Guest Post by How to Cope With Pain Blogger
One of the great things about blogs is sharing helpful, cool sites and gadgets you find. Sharing with others makes all our journeys easier and no one has to “reinvent the wheel” on her own. In that light, I came across this headache diary, which looks great for tracking headaches, including details like date, time, location of pain, type of pain, etc.
Have you ever used it? Do you use something else? Please share your thoughts in the comments.
The writer of this post blogs anonymously as she is a practicing psychiatrist. Her practice focuses mostly on patients with chronic pain. Having had chronic pain herself, her practice and blog reflect a deep understanding of its challenges.
How is it that I’m always surprised when I get a bad all-day migraine? Every migraine eases up eventually, so my optimism isn’t unfounded. But am I expecting the best or just denying reality?
Is self-deception always bad? I don’t keep a headache diary because it’s easier to revise history for the better without a written record. Hiding how I feel from friends often lets me conceal it from myself too. Shouldn’t I latch onto any method that makes my migraines and headaches better, mentally or otherwise? Or does burying the severity keep me from seeking adequate treatment or taking care of myself.
I’m asking a lot of questions with no idea how to respond. Have you found answers to any of these questions for yourself? Please help me out!
Compared to the ratings in a person’s headache or pain diary — if it’s kept faithfully — most people who rate their pain retroactively recall it as worse than it actually was. I too have a recall bias, but it’s the opposite effect. I think of the pain and other symptoms of my chronic daily headaches and migraines as much less than it really was.
When someone asked me on Monday how I’d felt in the past week, I said that it had been a pretty good week. I thought that was right, until I reflected on the week. My pain and other symptoms were severe at that moment. Saturday and Sunday were terrible — until I took a nap and drugged myself up so I could enjoy myself each night.
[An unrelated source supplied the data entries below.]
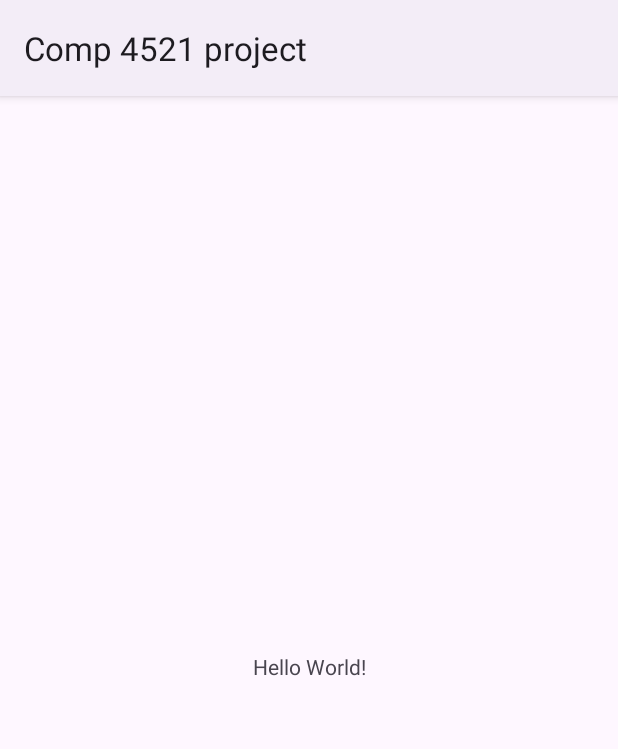
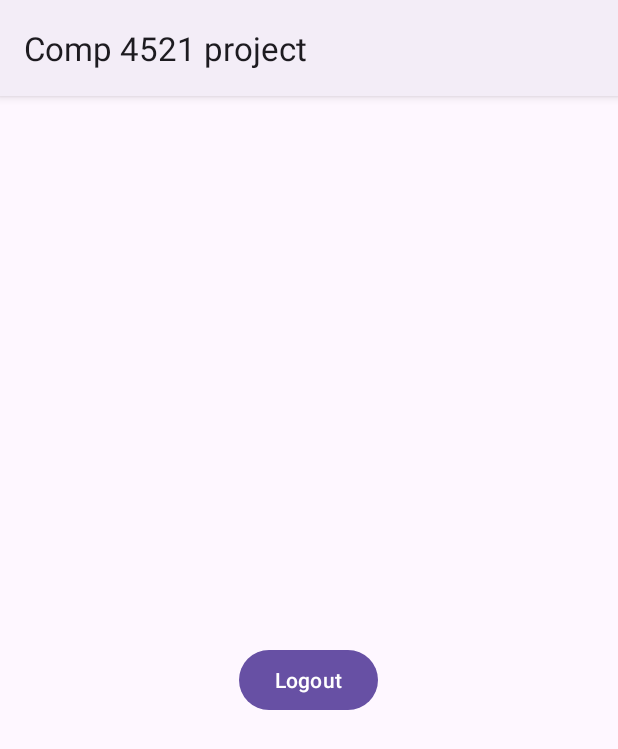
Before and after one commit to markpiu/comp4521project, an Android app: the screen it shows after launch once a user with an empty profile is signed in (MainActivity), on a phone screen of 412 x 824 dp. Shown: the top 749 px of the screen. Run offline under Robolectric (Android 15) with nearby library versions, the light colour scheme and no system bars; our stand-ins replace Firebase (no records; nobody signed in at launch, a user with empty details on screens opened directly).

Commit message:
adding logout and minor changes for login

```diff
--- a/app/src/main/java/comp4521/group_s/MainActivity.java
+++ b/app/src/main/java/comp4521/group_s/MainActivity.java
@@ -2,13 +2,49 @@ package comp4521.group_s;
 
 import androidx.appcompat.app.AppCompatActivity;
 
+import android.content.Intent;
 import android.os.Bundle;
+import android.view.View;
+import android.widget.Button;
+import android.widget.TextView;
+
+import com.google.firebase.auth.FirebaseAuth;
+import com.google.firebase.auth.FirebaseUser;
 
 public class MainActivity extends AppCompatActivity {
+
+    FirebaseAuth auth;
+    Button btnLogout;
+    TextView textViewHiUser;
+    FirebaseUser user;
+
 
     @Override
     protected void onCreate(Bundle savedInstanceState) {
         super.onCreate(savedInstanceState);
         setContentView(R.layout.activity_main);
+
+        auth = FirebaseAuth.getInstance();
+        btnLogout = findViewById(R.id.btnLogout);
+        textViewHiUser = findViewById(R.id.user_details);
+        user = auth.getCurrentUser();
+        if (user == null){
+            Intent intent = new Intent(getApplicationContext(), Login.class);
+            startActivity(intent);
+            finish();
+        }
+        else {
+            textViewHiUser.setText(user.getEmail());
+        }
+
+        btnLogout.setOnClickListener(new View.OnClickListener() {
+            @Override
+            public void onClick(View view) {
+                FirebaseAuth.getInstance().signOut();
+                Intent intent = new Intent(getApplicationContext(), Login.class);
+                startActivity(intent);
+                finish();
+            }
+        });
     }
 }
--- a/app/src/main/res/layout/activity_login.xml
+++ b/app/src/main/res/layout/activity_login.xml
@@ -23,7 +23,8 @@
             android:id="@+id/email"
             android:hint="@string/email"
             android:layout_width="match_parent"
-            android:layout_height="wrap_content">
+            android:layout_height="wrap_content"
+            android:inputType="textEmailAddress">
 
         </com.google.android.material.textfield.TextInputEditText>
     </com.google.android.material.textfield.TextInputLayout>
@@ -35,7 +36,8 @@
             android:id="@+id/password"
             android:hint="@string/password"
             android:layout_width="match_parent"
-            android:layout_height="wrap_content">
+            android:layout_height="wrap_content"
+            android:inputType="textPassword">
 
         </com.google.android.material.textfield.TextInputEditText>
     </com.google.android.material.textfield.TextInputLayout>
--- a/app/src/main/res/layout/activity_main.xml
+++ b/app/src/main/res/layout/activity_main.xml
@@ -1,18 +1,26 @@
 <?xml version="1.0" encoding="utf-8"?>
-<androidx.constraintlayout.widget.ConstraintLayout xmlns:android="http://schemas.android.com/apk/res/android"
+<LinearLayout xmlns:android="http://schemas.android.com/apk/res/android"
     xmlns:app="http://schemas.android.com/apk/res-auto"
     xmlns:tools="http://schemas.android.com/tools"
     android:layout_width="match_parent"
     android:layout_height="match_parent"
+    android:orientation="vertical"
+    android:gravity="center"
     tools:context=".MainActivity">
 
+
     <TextView
+        android:id="@+id/user_details"
         android:layout_width="wrap_content"
         android:layout_height="wrap_content"
-        android:text="Hello World!"
-        app:layout_constraintBottom_toBottomOf="parent"
-        app:layout_constraintEnd_toEndOf="parent"
-        app:layout_constraintStart_toStartOf="parent"
-        app:layout_constraintTop_toTopOf="parent" />
+        android:text ="Hi User!"
+        />
 
-</androidx.constraintlayout.widget.ConstraintLayout>
+    <Button
+        android:text="@string/logout"
+        android:layout_width="wrap_content"
+        android:layout_height="wrap_content"
+        android:id="@+id/btnLogout"
+        />
+
+</LinearLayout>
--- a/app/src/main/res/layout/activity_register.xml
+++ b/app/src/main/res/layout/activity_register.xml
@@ -23,7 +23,8 @@
             android:id="@+id/email"
             android:hint="@string/email"
             android:layout_width="match_parent"
-            android:layout_height="wrap_content">
+            android:layout_height="wrap_content"
+            android:inputType="textEmailAddress">
 
         </com.google.android.material.textfield.TextInputEditText>
     </com.google.android.material.textfield.TextInputLayout>
@@ -38,6 +39,7 @@
             android:layout_width="match_parent"
             android:layout_height="wrap_content"
             android:hint="@string/password"
+            android:inputType="textPassword"
             >
 
         </com.google.android.material.textfield.TextInputEditText>
--- a/app/src/main/res/values/strings.xml
+++ b/app/src/main/res/values/strings.xml
@@ -6,4 +6,5 @@
     <string name="register">Register</string>
     <string name="click_to_login">Have an Account? Click to Login</string>
     <string name="click_to_register">Do not have an account? Click to Login</string>
+    <string name="logout">Logout</string>
 </resources>
```
Also changed, not shown: app/src/main/java/comp4521/group_s/Login.java (+5 -4 lines), app/src/main/java/comp4521/group_s/Register.java (+4 -3 lines).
Friday I was pretty sure my migraine was going to kill me. I didn’t post on Thursday, which only happens when I’m miserable and can’t think.
It wasn’t because I wanted to hide the severity of my migraines from this person, who is a health care provider that I’m currently seeing. I was protecting myself from the truth: I had a horrendous headache for at least a few hours every day that week.
A headache diary makes me confront reality. It’s too sad to think about.
It sneaks up, so quiet that I don’t know it’s there. It bullies my body until I awaken, dizzy, nauseated and gasping in pain. My only choice is to go back to sleep, but it’s never a restful sleep. If I’m lucky, I’ll wake in the morning slightly out of sorts, but without much pain. More often, I have to sleep at least an extra two hours and the rest of my day will be mediocre at best.
These were my thoughts when I was awoken by a migraine for the fourth time in the last five nights. (Yes, I do mentally blog in the middle of the night!) This happened a few months ago too, but I’m not sure when it was or how many days the night migraines lasted.
If only I kept a headache diary I might see if there was a pattern. I get so sad when I can look back at the month and see just how bad the pain was. Without a diary, it’s easy to fool myself into thinking the pain wasn’t so bad.
While I insist my migraines aren’t linked to my menstrual cycle, I did start my period on Thursday night and have had a migraine every night since then except for Friday. Hmm…
I really like the headache journal on Migraine Survival. Maybe today’s the day to try charting them again.
Do you chart your headaches? Is it helpful for you or just frustrating?
The Canadian Headache Society and Headache Network Canada have joined forces to create an awesome headache website. It’s full of information to people who are new to researching headache and has great resources for the seasoned veteran. Topics include diagnosis, tests, how frequency of headache affects treatment options, and drug and non-drug treatments.
My favorite part is the headache diary that can be printed or filled out in Excel. The form is thorough and easy to complete. This terrific tool can help you track if your headaches are better or worse and how debilitating they are, how the pain varies throughout the day, and which meds work for you.